| TASK TO COMPLETE |
Write the entries below out again in full. Match every character.

| DATA RECORDS |
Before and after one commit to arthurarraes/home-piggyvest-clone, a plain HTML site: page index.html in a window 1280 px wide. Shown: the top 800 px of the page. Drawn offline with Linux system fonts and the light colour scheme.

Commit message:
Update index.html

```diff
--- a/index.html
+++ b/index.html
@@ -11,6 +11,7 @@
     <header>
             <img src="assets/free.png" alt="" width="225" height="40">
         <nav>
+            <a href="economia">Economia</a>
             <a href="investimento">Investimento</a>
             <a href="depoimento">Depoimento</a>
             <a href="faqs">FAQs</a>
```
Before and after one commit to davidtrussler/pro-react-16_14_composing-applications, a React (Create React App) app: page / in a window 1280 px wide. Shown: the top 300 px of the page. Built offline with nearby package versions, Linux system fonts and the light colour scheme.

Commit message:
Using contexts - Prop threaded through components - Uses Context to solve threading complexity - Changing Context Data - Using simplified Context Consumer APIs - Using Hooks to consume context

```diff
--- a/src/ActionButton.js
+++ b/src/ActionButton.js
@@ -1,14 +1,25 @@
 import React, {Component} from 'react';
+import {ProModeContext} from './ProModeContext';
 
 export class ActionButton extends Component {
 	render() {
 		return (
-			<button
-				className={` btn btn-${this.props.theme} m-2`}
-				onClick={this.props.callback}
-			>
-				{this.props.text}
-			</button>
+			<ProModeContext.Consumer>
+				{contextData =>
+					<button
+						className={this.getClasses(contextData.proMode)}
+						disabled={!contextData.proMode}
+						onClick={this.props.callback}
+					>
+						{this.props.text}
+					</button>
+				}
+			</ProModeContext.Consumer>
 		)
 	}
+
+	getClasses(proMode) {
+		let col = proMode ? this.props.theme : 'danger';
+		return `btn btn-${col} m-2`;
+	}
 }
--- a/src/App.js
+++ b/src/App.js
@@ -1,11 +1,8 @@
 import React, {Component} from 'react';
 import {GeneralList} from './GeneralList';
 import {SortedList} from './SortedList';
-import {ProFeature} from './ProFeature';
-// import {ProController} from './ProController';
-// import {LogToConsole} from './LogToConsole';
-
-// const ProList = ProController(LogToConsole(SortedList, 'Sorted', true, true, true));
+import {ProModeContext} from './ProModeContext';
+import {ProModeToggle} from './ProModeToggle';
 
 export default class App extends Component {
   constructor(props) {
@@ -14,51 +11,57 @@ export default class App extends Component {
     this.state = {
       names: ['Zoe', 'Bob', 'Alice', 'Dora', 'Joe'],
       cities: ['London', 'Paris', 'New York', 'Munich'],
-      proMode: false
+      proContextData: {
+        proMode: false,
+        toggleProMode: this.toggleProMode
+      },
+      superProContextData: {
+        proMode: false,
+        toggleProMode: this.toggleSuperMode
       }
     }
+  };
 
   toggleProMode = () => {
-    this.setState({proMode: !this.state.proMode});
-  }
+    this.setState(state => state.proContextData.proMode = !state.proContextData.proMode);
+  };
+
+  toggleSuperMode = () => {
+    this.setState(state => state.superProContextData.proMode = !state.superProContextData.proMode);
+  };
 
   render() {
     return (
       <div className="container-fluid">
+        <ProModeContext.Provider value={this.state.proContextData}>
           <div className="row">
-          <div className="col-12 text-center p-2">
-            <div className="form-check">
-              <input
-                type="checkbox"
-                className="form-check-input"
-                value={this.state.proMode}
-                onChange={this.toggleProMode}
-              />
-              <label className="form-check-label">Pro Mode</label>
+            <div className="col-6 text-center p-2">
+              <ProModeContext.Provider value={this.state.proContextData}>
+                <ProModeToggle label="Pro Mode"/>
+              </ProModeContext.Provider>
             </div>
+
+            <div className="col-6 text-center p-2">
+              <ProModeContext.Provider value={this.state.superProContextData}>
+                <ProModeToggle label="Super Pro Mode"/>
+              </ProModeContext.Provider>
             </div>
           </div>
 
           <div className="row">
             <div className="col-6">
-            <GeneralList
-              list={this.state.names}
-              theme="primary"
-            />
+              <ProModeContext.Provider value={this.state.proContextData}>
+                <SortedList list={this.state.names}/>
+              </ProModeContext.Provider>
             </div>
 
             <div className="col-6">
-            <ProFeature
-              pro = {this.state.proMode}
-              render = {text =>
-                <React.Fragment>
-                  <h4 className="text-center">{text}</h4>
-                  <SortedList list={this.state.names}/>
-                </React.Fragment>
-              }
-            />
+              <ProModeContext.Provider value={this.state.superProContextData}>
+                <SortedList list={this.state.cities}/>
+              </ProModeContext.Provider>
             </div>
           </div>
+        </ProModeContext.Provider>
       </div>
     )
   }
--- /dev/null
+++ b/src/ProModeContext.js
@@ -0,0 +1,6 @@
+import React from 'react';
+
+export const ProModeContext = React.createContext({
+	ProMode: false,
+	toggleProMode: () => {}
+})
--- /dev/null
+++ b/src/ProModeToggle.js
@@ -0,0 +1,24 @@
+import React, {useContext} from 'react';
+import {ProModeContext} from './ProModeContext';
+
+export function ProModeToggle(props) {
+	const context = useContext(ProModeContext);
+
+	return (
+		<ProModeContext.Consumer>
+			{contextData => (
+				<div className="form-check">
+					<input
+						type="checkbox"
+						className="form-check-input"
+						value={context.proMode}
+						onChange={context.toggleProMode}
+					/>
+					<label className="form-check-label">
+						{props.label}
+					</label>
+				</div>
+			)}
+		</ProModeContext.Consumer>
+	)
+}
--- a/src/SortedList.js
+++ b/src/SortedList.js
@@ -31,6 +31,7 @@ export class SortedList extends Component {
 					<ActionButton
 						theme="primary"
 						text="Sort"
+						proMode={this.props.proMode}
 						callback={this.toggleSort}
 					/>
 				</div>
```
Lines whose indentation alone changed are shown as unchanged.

| YOUR RESPONSE |
Before and after one commit to arthurarraes/home-piggyvest-clone, a plain HTML site: page index.html in a window 1280 px wide. Shown: the top 800 px of the page. Drawn offline with Linux system fonts and the light colour scheme.

Commit message:
Update index.html

```diff
--- a/index.html
+++ b/index.html
@@ -11,6 +11,7 @@
     <header>
             <img src="assets/free.png" alt="" width="225" height="40">
         <nav>
+            <a href="economia">Economia</a>
             <a href="investimento">Investimento</a>
             <a href="depoimento">Depoimento</a>
             <a href="faqs">FAQs</a>
```
Before and after one commit to davidtrussler/pro-react-16_14_composing-applications, a React (Create React App) app: page / in a window 1280 px wide. Shown: the top 300 px of the page. Built offline with nearby package versions, Linux system fonts and the light colour scheme.

Commit message:
Using contexts - Prop threaded through components - Uses Context to solve threading complexity - Changing Context Data - Using simplified Context Consumer APIs - Using Hooks to consume context

```diff
--- a/src/ActionButton.js
+++ b/src/ActionButton.js
@@ -1,14 +1,25 @@
 import React, {Component} from 'react';
+import {ProModeContext} from './ProModeContext';
 
 export class ActionButton extends Component {
 	render() {
 		return (
-			<button
-				className={` btn btn-${this.props.theme} m-2`}
-				onClick={this.props.callback}
-			>
-				{this.props.text}
-			</button>
+			<ProModeContext.Consumer>
+				{contextData =>
+					<button
+						className={this.getClasses(contextData.proMode)}
+						disabled={!contextData.proMode}
+						onClick={this.props.callback}
+					>
+						{this.props.text}
+					</button>
+				}
+			</ProModeContext.Consumer>
 		)
 	}
+
+	getClasses(proMode) {
+		let col = proMode ? this.props.theme : 'danger';
+		return `btn btn-${col} m-2`;
+	}
 }
--- a/src/App.js
+++ b/src/App.js
@@ -1,11 +1,8 @@
 import React, {Component} from 'react';
 import {GeneralList} from './GeneralList';
 import {SortedList} from './SortedList';
-import {ProFeature} from './ProFeature';
-// import {ProController} from './ProController';
-// import {LogToConsole} from './LogToConsole';
-
-// const ProList = ProController(LogToConsole(SortedList, 'Sorted', true, true, true));
+import {ProModeContext} from './ProModeContext';
+import {ProModeToggle} from './ProModeToggle';
 
 export default class App extends Component {
   constructor(props) {
@@ -14,51 +11,57 @@ export default class App extends Component {
     this.state = {
       names: ['Zoe', 'Bob', 'Alice', 'Dora', 'Joe'],
       cities: ['London', 'Paris', 'New York', 'Munich'],
-      proMode: false
+      proContextData: {
+        proMode: false,
+        toggleProMode: this.toggleProMode
+      },
+      superProContextData: {
+        proMode: false,
+        toggleProMode: this.toggleSuperMode
       }
     }
+  };
 
   toggleProMode = () => {
-    this.setState({proMode: !this.state.proMode});
-  }
+    this.setState(state => state.proContextData.proMode = !state.proContextData.proMode);
+  };
+
+  toggleSuperMode = () => {
+    this.setState(state => state.superProContextData.proMode = !state.superProContextData.proMode);
+  };
 
   render() {
     return (
       <div className="container-fluid">
+        <ProModeContext.Provider value={this.state.proContextData}>
           <div className="row">
-          <div className="col-12 text-center p-2">
-            <div className="form-check">
-              <input
-                type="checkbox"
-                className="form-check-input"
-                value={this.state.proMode}
-                onChange={this.toggleProMode}
-              />
-              <label className="form-check-label">Pro Mode</label>
+            <div className="col-6 text-center p-2">
+              <ProModeContext.Provider value={this.state.proContextData}>
+                <ProModeToggle label="Pro Mode"/>
+              </ProModeContext.Provider>
             </div>
+
+            <div className="col-6 text-center p-2">
+              <ProModeContext.Provider value={this.state.superProContextData}>
+                <ProModeToggle label="Super Pro Mode"/>
+              </ProModeContext.Provider>
             </div>
           </div>
 
           <div className="row">
             <div className="col-6">
-            <GeneralList
-              list={this.state.names}
-              theme="primary"
-            />
+              <ProModeContext.Provider value={this.state.proContextData}>
+                <SortedList list={this.state.names}/>
+              </ProModeContext.Provider>
             </div>
 
             <div className="col-6">
-            <ProFeature
-              pro = {this.state.proMode}
-              render = {text =>
-                <React.Fragment>
-                  <h4 className="text-center">{text}</h4>
-                  <SortedList list={this.state.names}/>
-                </React.Fragment>
-              }
-            />
+              <ProModeContext.Provider value={this.state.superProContextData}>
+                <SortedList list={this.state.cities}/>
+              </ProModeContext.Provider>
             </div>
           </div>
+        </ProModeContext.Provider>
       </div>
     )
   }
--- /dev/null
+++ b/src/ProModeContext.js
@@ -0,0 +1,6 @@
+import React from 'react';
+
+export const ProModeContext = React.createContext({
+	ProMode: false,
+	toggleProMode: () => {}
+})
--- /dev/null
+++ b/src/ProModeToggle.js
@@ -0,0 +1,24 @@
+import React, {useContext} from 'react';
+import {ProModeContext} from './ProModeContext';
+
+export function ProModeToggle(props) {
+	const context = useContext(ProModeContext);
+
+	return (
+		<ProModeContext.Consumer>
+			{contextData => (
+				<div className="form-check">
+					<input
+						type="checkbox"
+						className="form-check-input"
+						value={context.proMode}
+						onChange={context.toggleProMode}
+					/>
+					<label className="form-check-label">
+						{props.label}
+					</label>
+				</div>
+			)}
+		</ProModeContext.Consumer>
+	)
+}
--- a/src/SortedList.js
+++ b/src/SortedList.js
@@ -31,6 +31,7 @@ export class SortedList extends Component {
 					<ActionButton
 						theme="primary"
 						text="Sort"
+						proMode={this.props.proMode}
 						callback={this.toggleSort}
 					/>
 				</div>
```
Lines whose indentation alone changed are shown as unchanged.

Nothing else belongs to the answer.